The physical demands of skiing are different if you are a weekend skier or a competitive skier. The weekend skier looks to improve the quality of each run, and the ability to recover between runs is key to this, as well as the need for overall strength, joint mobility and body alignment.
Ski racing involves considerable anaerobic (high intensity) effort due to the duration, intensity and type of muscle contractions involved. The more advanced your skiing, the more anaerobic training you should do.
Fatigue is one of the biggest factors in injury. It is not uncommon for skiers to get injured when muscle fatigue sets in,
concentration starts to fade and the ability to read the snow

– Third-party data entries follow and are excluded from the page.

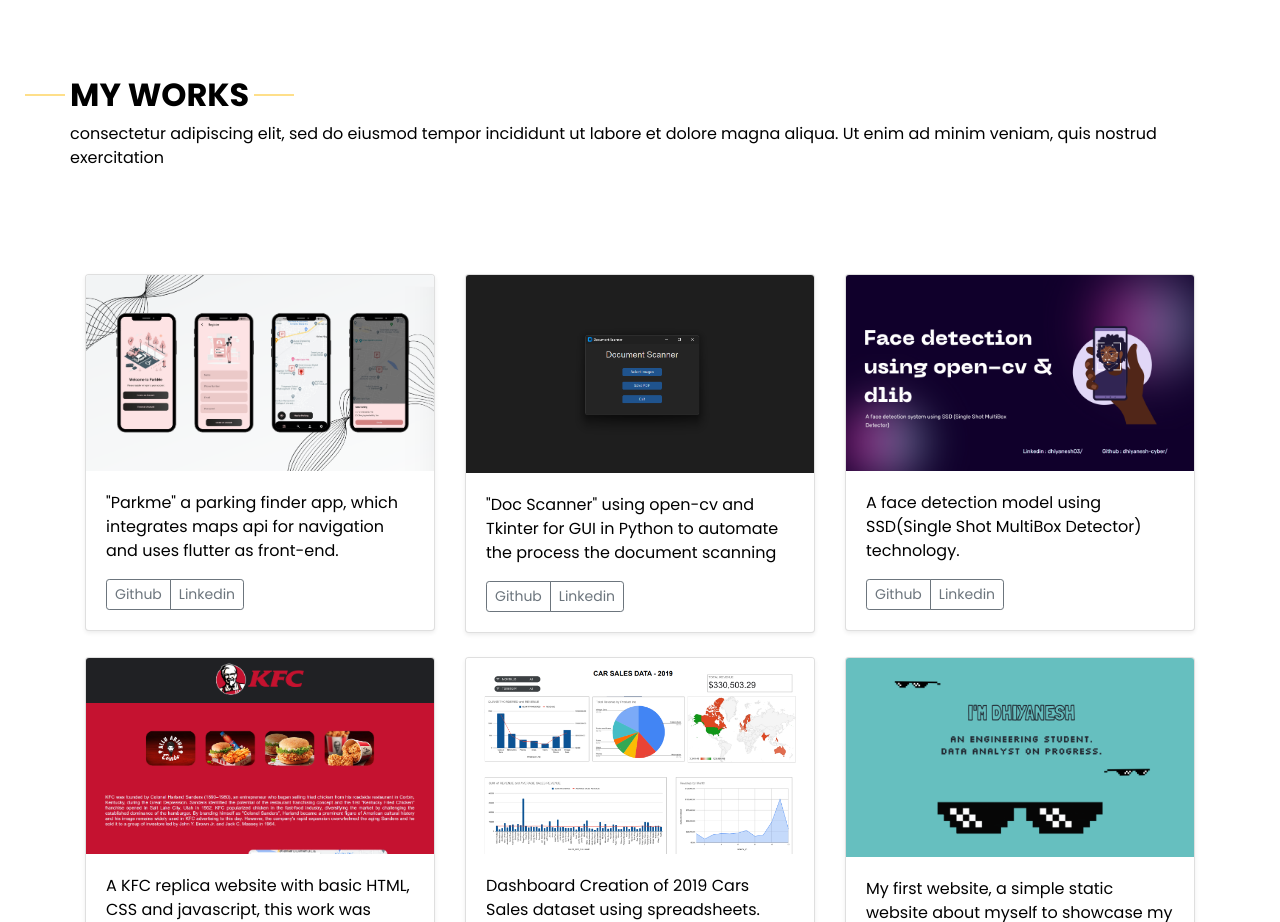
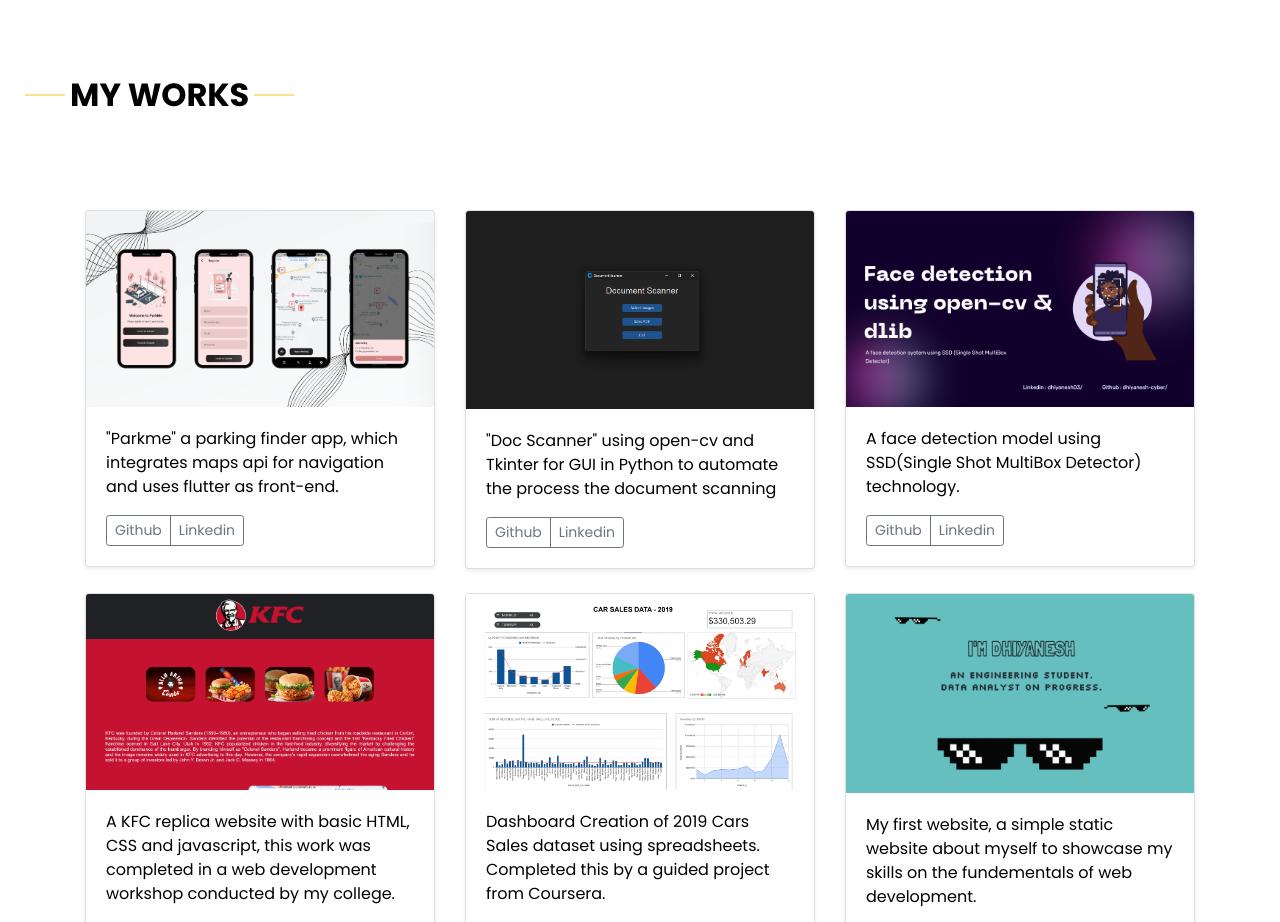
Before and after one commit to dhiyaneshsasikumar/portfolio, a plain HTML site: page index.html in a window 1280 px wide. Shown: the part 2060-2982 px from the top of the page. Drawn offline with nearby package versions, Linux system fonts and the light colour scheme.

Commit message:
my works sectio update

```diff
--- a/index.html
+++ b/index.html
@@ -258,10 +258,7 @@
         <h2>
           My Works
         </h2>
-        <p>
-          consectetur adipiscing elit, sed do eiusmod tempor incididunt ut labore et dolore magna aliqua. Ut enim ad
-          minim veniam, quis nostrud exercitation
-        </p>
+
       </div>
 
       <!-- Place the album code here -->
```
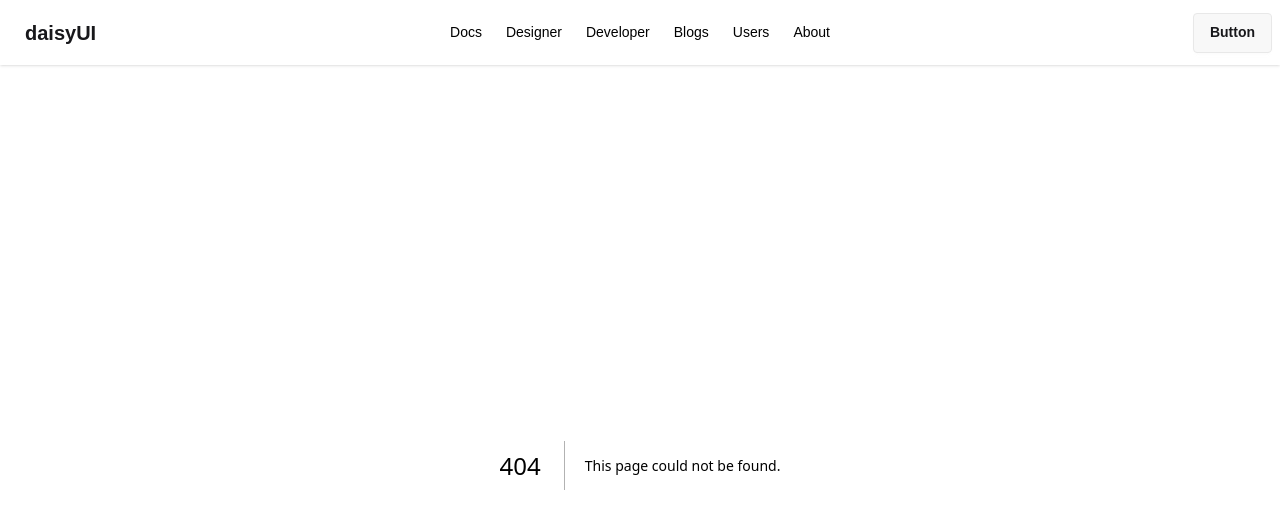
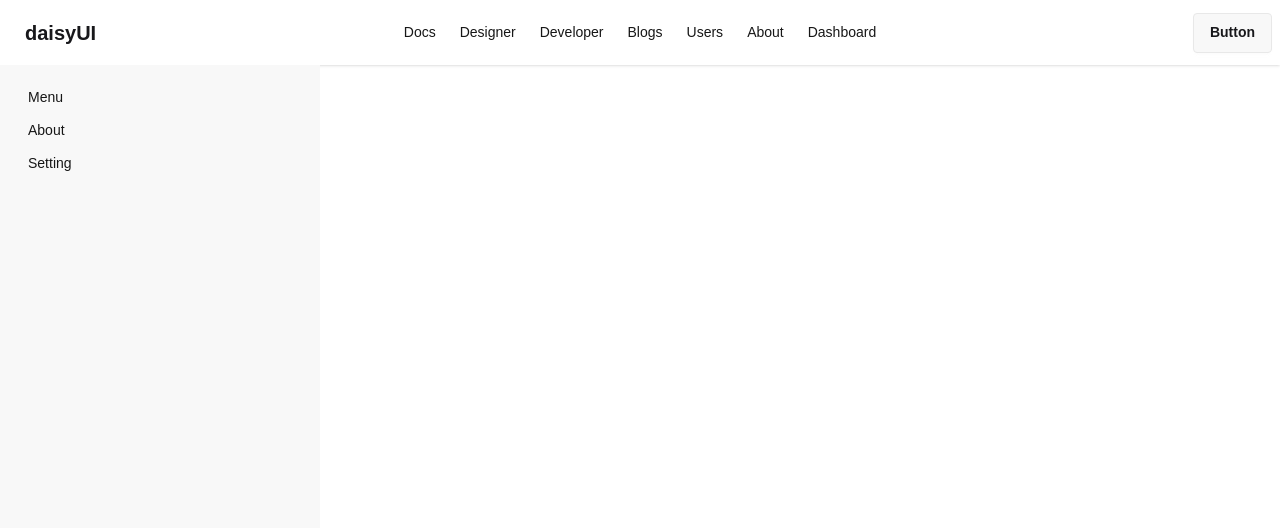
Before and after one commit to Maha-bub/my-first-nextjs-app, a Next.js app: page /dashboard in a window 1280 px wide. Before the commit this address had no page. Shown: the top 528 px of the page. Built offline with nearby package versions, Linux system fonts and the light colour scheme.

Commit message:
adding dashboard route and dashboard sidebar

```diff
--- a/src/app/components/NavBar.jsx
+++ b/src/app/components/NavBar.jsx
@@ -10,6 +10,7 @@ const NavBar = () => {
             <li><Link href="/blogs">Blogs</Link></li>
             <li><Link href="/users">Users</Link></li>
             <li><Link href="/docs/about">About</Link></li>
+            <li><Link href="/dashboard">Dashboard</Link></li>
         </>
     return (
         <div>
--- /dev/null
+++ b/src/app/dashboard/layout.jsx
@@ -0,0 +1,25 @@
+
+const DashboardLayoutPage = ({ Children }) => {
+    return (
+        <div className="drawer lg:drawer-open">
+            <input id="my-drawer-3" type="checkbox" className="drawer-toggle" />
+            <div className="drawer-content flex flex-col items-center justify-center">
+                {Children}
+                <label htmlFor="my-drawer-3" className="btn drawer-button lg:hidden">
+                    Open drawer
+                </label>
+            </div>
+            <div className="drawer-side">
+                <label htmlFor="my-drawer-3" aria-label="close sidebar" className="drawer-overlay"></label>
+                <ul className="menu bg-base-200 min-h-full w-80 p-4">
+                    {/* Sidebar content here */}
+                    <li><a>Menu</a></li>
+                    <li><a>About</a></li>
+                    <li><a>Setting</a></li>
+                </ul>
+            </div>
+        </div>
+    );
+};
+
+export default DashboardLayoutPage;
--- /dev/null
+++ b/src/app/dashboard/page.jsx
@@ -0,0 +1,10 @@
+
+const DashboardPage = () => {
+    return (
+        <div>
+            <h3>Dashboard Page</h3>
+        </div>
+    );
+};
+
+export default DashboardPage;
```
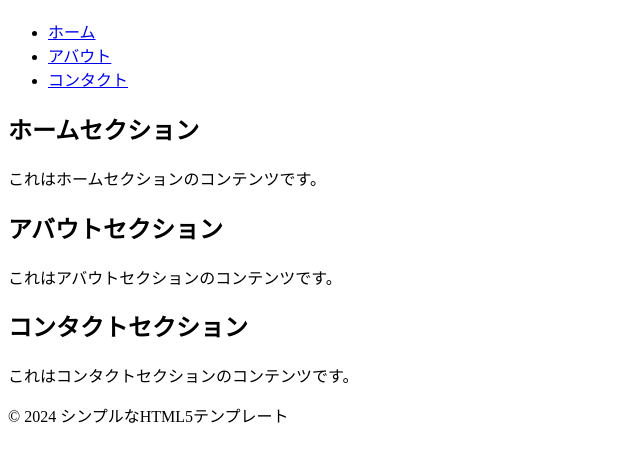
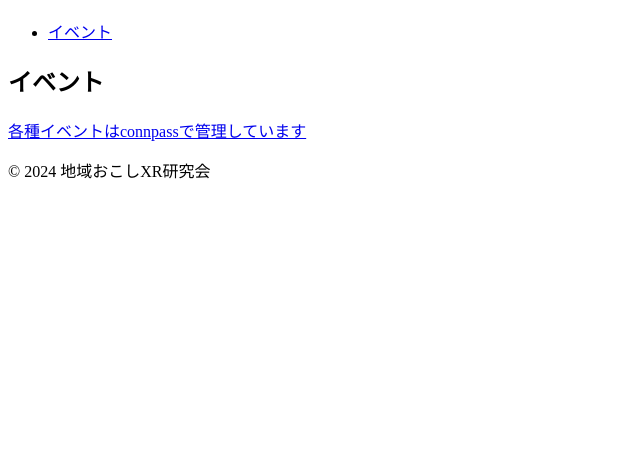
Before and after one commit to xrshimane/xrshimane.github.io, a plain HTML site: page index.html in a window 1280 px wide. Shown: the part 70-532 px from the top of the page, without its empty margins (0-640 px from the left). Drawn offline with Linux system fonts and the light colour scheme.

Commit message:
Update index.html

```diff
--- a/index.html
+++ b/index.html
@@ -11,27 +11,17 @@
     </header>
     <nav>
         <ul>
-            <li><a href="#home">ホーム</a></li>
-            <li><a href="#about">アバウト</a></li>
-            <li><a href="#contact">コンタクト</a></li>
+            <li><a href="#events">イベント</a></li>
         </ul>
     </nav>
     <main>
-        <section id="home">
-            <h2>ホームセクション</h2>
-            <p>これはホームセクションのコンテンツです。</p>
-        </section>
-        <section id="about">
-            <h2>アバウトセクション</h2>
-            <p>これはアバウトセクションのコンテンツです。</p>
-        </section>
-        <section id="contact">
-            <h2>コンタクトセクション</h2>
-            <p>これはコンタクトセクションのコンテンツです。</p>
+        <section id="events">
+            <h2>イベント</h2>
+            <p><a href="https://chiikiokoshi-vr.connpass.com/" target="_blank">各種イベントはconnpassで管理しています</a></p>
         </section>
     </main>
     <footer>
-        <p>&copy; 2024 シンプルなHTML5テンプレート</p>
+        <p>&copy; 2024 地域おこしXR研究会</p>
     </footer>
 </body>
 </html>
```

conditions is reduced. To get the most from your ski season, focus your cross training on increasing aerobic and anaerobic endurance,strength training and developing greater joint mobility and body alignment awareness.
Cappy’s Boxing Gym is the place to be for ski season training! Use the following tips for cross training purposes or simply to take your boxing fitness training to the next level.
- Aerobic and anaerobic endurance are key to staying strong longer, getting more from your runs. Increase your jump rope intensity. do as many high knee crossovers, double unders or simply reduce your stop and start habits. Keep your feet moving whether you step on the rope or not. Add movement to your focus mitt rounds. Move in, out left and right for every punch.
- Strength training is an essential component in preventing injury and getting the most from your ski runs. The muscles of the thigh should be targeted, particularly the quadriceps (front thigh). Eccentric or squatting/lowering/stepping/lunging exercises are excellent. Get serious about your floor to ceilings. Focus on exploding up and returning to your ski position. Also, at the uppercut bag, assume your in-fighting position,which means you are in a squat position for the entire found.
- Core stability and postural control is essential during skiing. Ask for more planks and balancing / stability drills during class. Stand on the white half foam rollers when punching the heavy bag for strengthening the small muscles needed for making quick adjustments on the snow.
- Static and ballistic stretches are important to keep good range of motion, and for getting into various tight positions as you make a turn. Stretching the muscles of the lower body is important, particularly the quadriceps, hamstrings, calves, adductors, gluteal and hip flexor muscles. Calf and ankle flexibility is especially important because of the position of the ankle in ski boots. If you feel you could use more of the joint mobility and body awareness, schedule a personal coaching session with a coach.
For one on one training with a coach click here and request a 1/2 hr session ($50) or a 1 hr session ($75)/